In this way we are encouraged to consider the overlooked corners of the city with all the concentration that we normally reserve for Art. Following John Cage, art is truly in these works just a way of looking at the world. As Tim has said about another of his projects:
Sometimes it seems as if all we have to do is gesture to the windows and ask people to look.
Collectively I hope these pieces give some sense of what I see as a new relationship between art and cities. A relationship not confined to or reliant upon expensive buildings. An art that doesn’t hide away from the busyness of the city, but that acts as a means of re-ordering or re-imagining it. An art of strategies and behaviours. Of ways of seeing and ways of doing.
Each of these pieces offers some new way of engaging with the city – they are new ways of remembering or new ways of looking or new ways of communicating.
If, as I said at the start, the city is a text written and rewritten constantly – then art such as this can be a new way for people to read that text – a different way of experiencing the city.
A city is not made up of buildings and roads. It is made up of people. Without people it is not a city it is a ruin.

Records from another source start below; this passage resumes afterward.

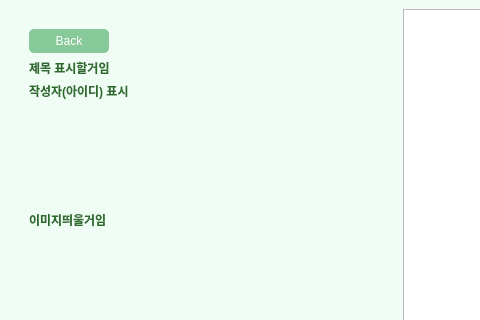
hong000321/3rd_mini_PlantServant, file Client/views/ClientMainWindow.ui: the form before one commit; both pictures show x 0 to 480 and y 0 to 320 of the 800 by 600 pixel window.
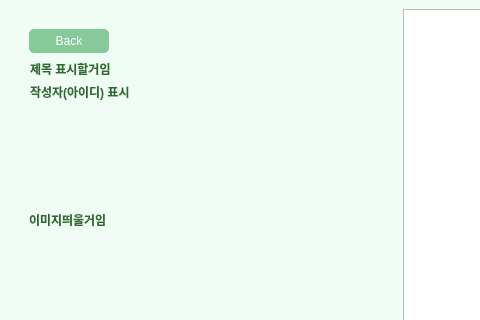
The form after the commit. The open tabs and pages were chosen to show the change.

Commit message: [Client|Gallery] 갤러리 기능 추가

Patch:
```diff
--- a/Client/views/ClientMainWindow.ui
+++ b/Client/views/ClientMainWindow.ui
@@ -375,12 +375,12 @@
          <string>Back</string>
         </property>
        </widget>
-       <widget class="QWidget" name="layoutWidget">
+       <widget class="QWidget" name="">
         <property name="geometry">
          <rect>
-          <x>20</x>
-          <y>50</y>
-          <width>111</width>
+          <x>21</x>
+          <y>51</y>
+          <width>341</width>
           <height>40</height>
          </rect>
         </property>
```
Left out of the diff: 2 changed lines with no effect on the pictures. The commit also changes 11 other files.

People make the city and so to change that city it is not always necessary to be knocking things down and building expensive new things in their place. We can change the city by changing the way that people exist within it – by encouraging them to re-imagine their experience of that city. Busy, alienating areas can be filled with stories and history (and thus a sense of community) by getting people to look at them a different way.
In a time of financial hardship and environmental danger, Art of this kind can be vital in showing us how to make the best use of what we already have.

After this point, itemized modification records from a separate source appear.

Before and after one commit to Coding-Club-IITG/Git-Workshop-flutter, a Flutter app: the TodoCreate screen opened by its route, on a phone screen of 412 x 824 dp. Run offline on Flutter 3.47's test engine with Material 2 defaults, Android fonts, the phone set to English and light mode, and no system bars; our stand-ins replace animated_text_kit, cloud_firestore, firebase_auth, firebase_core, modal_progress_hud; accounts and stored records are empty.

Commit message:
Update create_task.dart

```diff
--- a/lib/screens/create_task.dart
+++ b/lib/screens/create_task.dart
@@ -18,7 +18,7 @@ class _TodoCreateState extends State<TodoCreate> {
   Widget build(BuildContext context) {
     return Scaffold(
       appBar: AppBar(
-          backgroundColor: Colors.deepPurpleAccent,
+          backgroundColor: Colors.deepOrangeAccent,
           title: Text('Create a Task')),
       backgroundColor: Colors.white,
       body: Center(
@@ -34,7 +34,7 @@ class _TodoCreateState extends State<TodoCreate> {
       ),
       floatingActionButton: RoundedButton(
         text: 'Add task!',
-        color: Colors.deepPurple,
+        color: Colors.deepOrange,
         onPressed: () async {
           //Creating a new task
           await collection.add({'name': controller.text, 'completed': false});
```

Artists can be city planners, architects, archivists, tour guides, mourners, builders, activists, mapmakers. And people working in all of those professions should also think of themselves as potential artists.
Art should be understood and supported as more than just ‘cultural recreation’. Not as something nice to be put into the city but as a vital way of thinking about what a city is and how it works. And how it might work better.